Tuesday, March 26th 2024

by raxo

Ordinary day-to-day, almost mundane scenarios come to life under the unique perspective offered by Brooklyn-based illustrator Katie Scarlett Griffin. Her reimagination of common settings like dining rooms and kitchens, mixed with not-so-conventional settings like swimming pools and tennis courts, capture everyday scenes that happen to be filled with vibrant colors, which makes it hard for our eyes to not stop and stare at her work.

What make Katie's pieces stand out, other than the colores, it's her personal touch

"What make Katie's pieces stand out, other than the colores, it's her personal touch"
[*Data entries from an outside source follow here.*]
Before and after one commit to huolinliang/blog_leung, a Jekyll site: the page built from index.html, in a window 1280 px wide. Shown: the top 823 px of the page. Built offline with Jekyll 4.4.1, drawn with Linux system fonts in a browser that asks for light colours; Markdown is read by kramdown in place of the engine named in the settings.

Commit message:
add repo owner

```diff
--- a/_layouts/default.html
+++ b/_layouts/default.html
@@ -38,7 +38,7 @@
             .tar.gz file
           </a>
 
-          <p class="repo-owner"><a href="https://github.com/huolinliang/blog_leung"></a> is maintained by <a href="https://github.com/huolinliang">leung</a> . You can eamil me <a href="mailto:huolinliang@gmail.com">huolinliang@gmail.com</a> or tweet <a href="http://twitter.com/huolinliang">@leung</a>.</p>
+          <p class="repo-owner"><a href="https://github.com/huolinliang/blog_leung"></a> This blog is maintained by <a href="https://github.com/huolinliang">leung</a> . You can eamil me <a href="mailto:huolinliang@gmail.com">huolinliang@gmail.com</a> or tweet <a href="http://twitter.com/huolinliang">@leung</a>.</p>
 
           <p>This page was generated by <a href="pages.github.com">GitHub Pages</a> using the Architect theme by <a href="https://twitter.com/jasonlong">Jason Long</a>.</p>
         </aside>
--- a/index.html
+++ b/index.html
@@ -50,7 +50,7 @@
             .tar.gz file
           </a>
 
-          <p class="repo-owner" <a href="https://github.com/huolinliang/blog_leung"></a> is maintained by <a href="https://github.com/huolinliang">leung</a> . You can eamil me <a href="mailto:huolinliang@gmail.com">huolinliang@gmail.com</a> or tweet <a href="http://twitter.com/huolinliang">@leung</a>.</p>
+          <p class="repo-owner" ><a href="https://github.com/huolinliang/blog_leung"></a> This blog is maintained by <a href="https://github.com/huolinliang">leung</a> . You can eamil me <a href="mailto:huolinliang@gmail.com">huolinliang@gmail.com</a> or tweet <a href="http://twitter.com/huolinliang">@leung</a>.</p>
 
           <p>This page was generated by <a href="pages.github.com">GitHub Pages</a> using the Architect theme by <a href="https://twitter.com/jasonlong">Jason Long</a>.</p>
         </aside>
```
What makes Katie’s pieces stand out, other than the colors, it’s her personal touch, which gives it a sense of intimacy and familiarity, as she incorporates elements from her own home into her illustrations, such as plants, furniture and other decorative elements. She also encourages curiosity, so each piece is filled with a great amount of details and hidden elements for the spectator to find and admire as they take deeper and deeper looks into her Instagram posts.
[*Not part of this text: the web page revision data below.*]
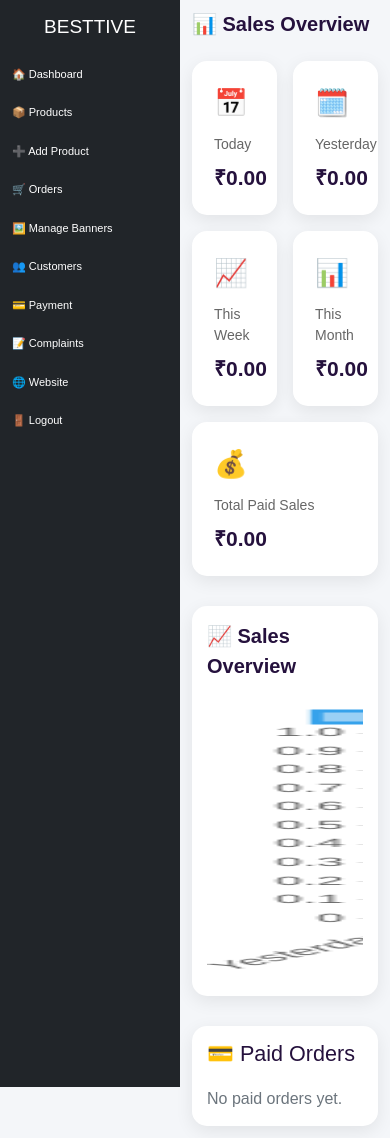
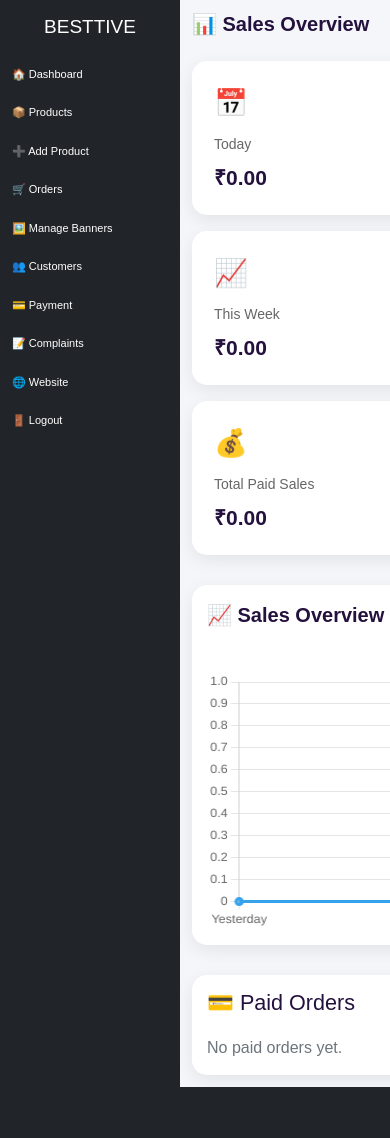
Before and after one commit to besttive1/besttive-site, a Flask app: page /admin/sales in a window 390 px wide. After the commit the page ends 1087 px from the top, so only its background shows below. Run offline with Flask 3, Linux system fonts and the light colour scheme; the visitor is signed in with stand-in values (Sample User, id 1); data that the repository does not hold is empty.

Commit message:
fix mobile sales overview sidebar

```diff
--- a/templates/admin_sales.html
+++ b/templates/admin_sales.html
@@ -37,6 +37,8 @@
             top: 0;
             color: white;
             overflow-y: auto;
+            overflow-x: hidden;
+            z-index: 1000;
         }
 
 
@@ -53,6 +55,7 @@
             text-decoration: none;
             padding: 14px 25px;
             font-size: 14px;
+            white-space: nowrap;
         }
 
 
@@ -68,6 +71,7 @@
         .content {
             margin-left: 250px;
             padding: 30px;
+            min-height: 100vh;
         }
 
 
@@ -197,13 +201,31 @@
 
 
         /* =========================
-           MOBILE
+           MOBILE FIX
            ========================= */
 
         @media (max-width: 768px) {
 
+            html,
+            body {
+                width: 100%;
+                height: 100%;
+                overflow: hidden;
+            }
+
+
+            /* BLACK SIDEBAR FIXED */
+
             .sidebar {
                 width: 210px;
+                height: 100vh;
+                position: fixed;
+                left: 0;
+                top: 0;
+                bottom: 0;
+                z-index: 1000;
+                overflow-y: auto;
+                overflow-x: hidden;
             }
 
 
@@ -213,14 +235,39 @@
 
 
             .sidebar a {
+                display: block;
+                white-space: nowrap;
                 padding: 12px 18px;
                 font-size: 12px;
             }
 
 
+            /* ONLY RIGHT SIDE CONTENT SCROLLS */
+
             .content {
-                margin-left: 210px;
+                position: fixed;
+                left: 210px;
+                right: 0;
+                top: 0;
+                bottom: 0;
+                width: auto;
+                height: 100vh;
+                margin-left: 0;
                 padding: 18px;
+
+                overflow-x: auto;
+                overflow-y: auto;
+
+                -webkit-overflow-scrolling: touch;
+            }
+
+
+            /* KEEP SALES OVERVIEW WIDE */
+
+            .content > .row,
+            .content > .chart-card,
+            .content > .orders-card {
+                min-width: 700px;
             }
 
 
@@ -262,8 +309,15 @@
 
 
             .content {
-                margin-left: 180px;
+                left: 180px;
                 padding: 12px;
+            }
+
+
+            .content > .row,
+            .content > .chart-card,
+            .content > .orders-card {
+                min-width: 650px;
             }
 
 
```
Katie’s artistic journey started when she was pretty young, as she herself told Voyage ATL: “From a young age, I took an interest in art and by the time I was in high school, I knew I wanted to have a creative career. I had the same studio art teacher, David Boyd, all four years of high school and he is a huge part of the reason I came to enjoy art so much, his classes were always fun and encouraged creativity. Later in high school, I took a graphic design course with my teacher, Meredith Wilson. I learned more about how art can be applied in the “real world” and I really started leaning into making logos and branding. After working on a poster, t-shirt and flyer for a film festival that my high school put on, I quickly decided that graphic design was what I wanted to do more”. When the 2020 pandemic hit, Katie was almost a year into her career after studying graphic design at Georgia Southern University. Her newfound free time allowed her to be creative and she started to play with animation after she bought an iPad Pro and next thing she knew, she managed to build a digital community of followers who happen to love her distinctive style and aesthetic.
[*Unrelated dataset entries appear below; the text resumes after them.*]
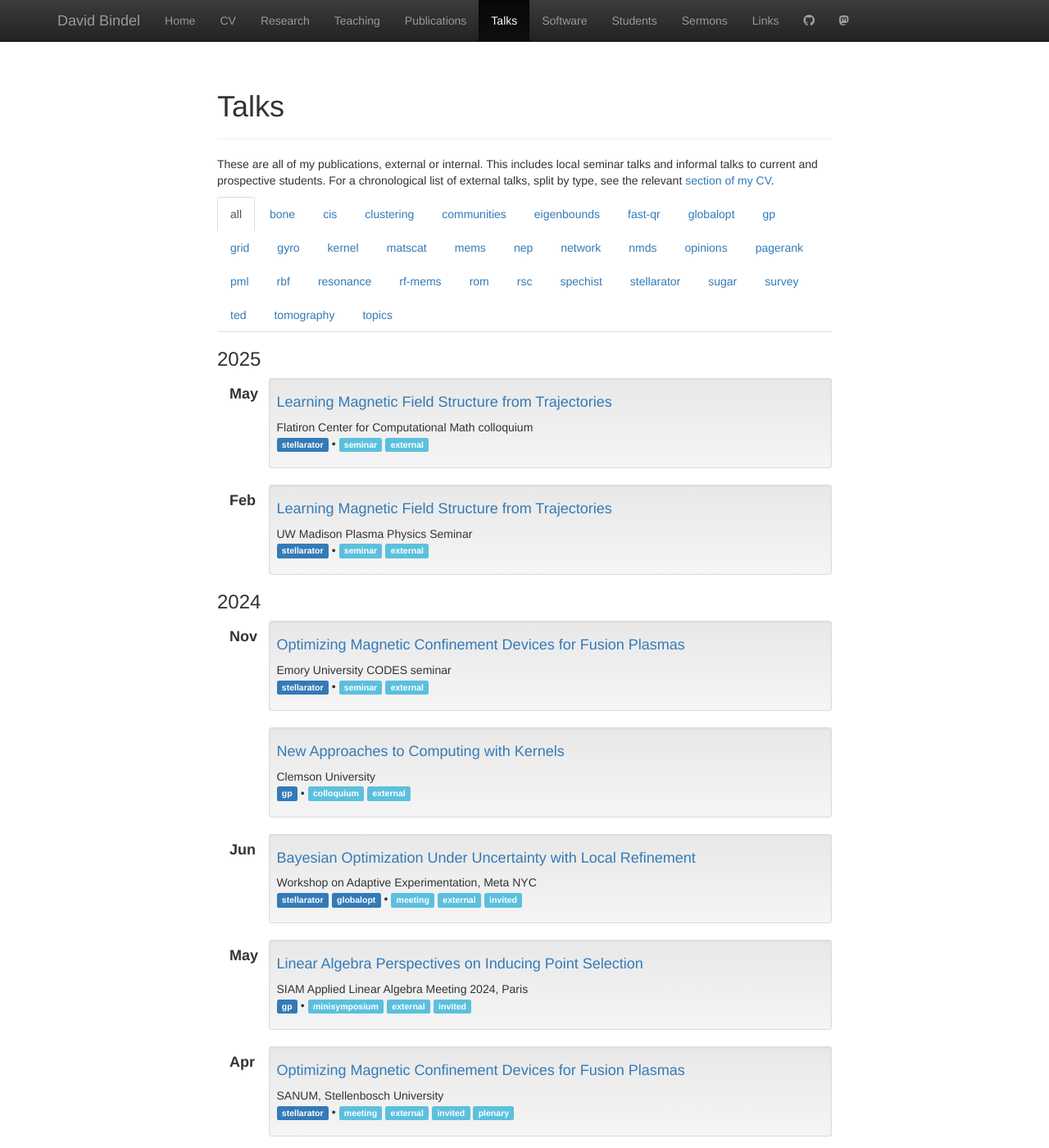
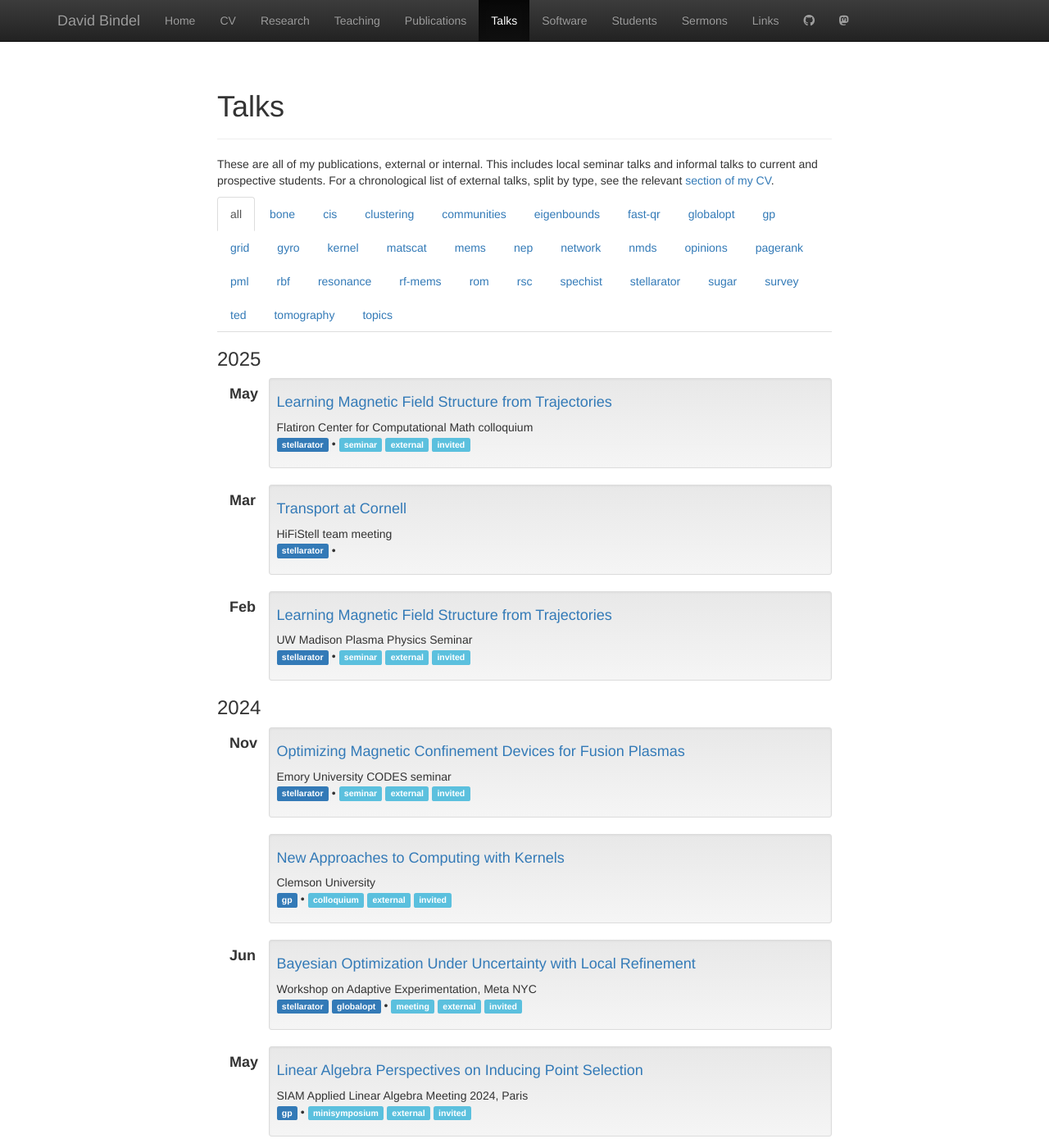
Before and after one commit to dbindel/cornell_web, a Jekyll site: the page built from talks.html, in a window 1280 px wide and 1400 px high. Shown: the whole window at 82% size. Built offline with Jekyll 4.4.1, drawn with Linux system fonts in a browser that asks for light colours; nearby versions of some CDN libraries.

Commit message:
Update presentations.

```diff
--- a/_data/present.yml
+++ b/_data/present.yml
@@ -1391,22 +1391,28 @@
   title: New Approaches to Computing with Kernels
   where: Clemson University
   tags: [gp]
-  type: [colloquium, external]
+  type: [colloquium, external, invited]
 -
   file: 2024-11-emory/emory-nov24.pdf
   title: Optimizing Magnetic Confinement Devices for Fusion Plasmas
   where: Emory University CODES seminar
   tags: [stellarator]
-  type: [seminar, external]
+  type: [seminar, external, invited]
 -
   file: 2025-02-madison/madison-feb25.pdf
   title: Learning Magnetic Field Structure from Trajectories
   where: UW Madison Plasma Physics Seminar
   tags: [stellarator]
-  type: [seminar, external]
+  type: [seminar, external, invited]
+-
+  file: 2025-03-hifistell/hifistell-mar25.pdf
+  title: Transport at Cornell
+  where: HiFiStell team meeting
+  tags: [stellarator]
+  types: [meeting, external]
 -
   file: 2025-05-flatiron/flatiron-may25.pdf
   title: Learning Magnetic Field Structure from Trajectories
   where: Flatiron Center for Computational Math colloquium
   tags: [stellarator]
-  type: [seminar, external]
+  type: [seminar, external, invited]
```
But of course, she also acknowledges that struggles are an inherent part of the artistic route she is pursuing: “I think the toughest part of starting my career was when I got my first design job and quickly realized I had to work within restrictions. Many clients would turn my work into something I didn’t recognize as my own anymore. I think adjusting to the 9-5 schedule was also a challenge in itself, especially when I had to commute to work 5 days a week. When I got off work I didn’t really have the drive to create anything that was just for me. It took me a while, but eventually I was able to re-energize and start creating outside of work, and that’s how my art style was born. That being said, I am lucky to work with an agency that gets a diverse range of clients and a boss that is supportive of my freelance career! Another struggle I have that I’d like to bring up (and I think many newer artists may relate to) is the pressure to post consistently on social media channels, especially in the form of short videos (reels, TikTok, etc). While I’m open to getting more into videos, I’m at a place right now where I’m trying to focus solely on the work itself and not so much “content creation.” I always feel like I should be trying harder and doing more”. We can’t wait to see what she’s doing next, based on the amazing things she’s been showcasing in recent years.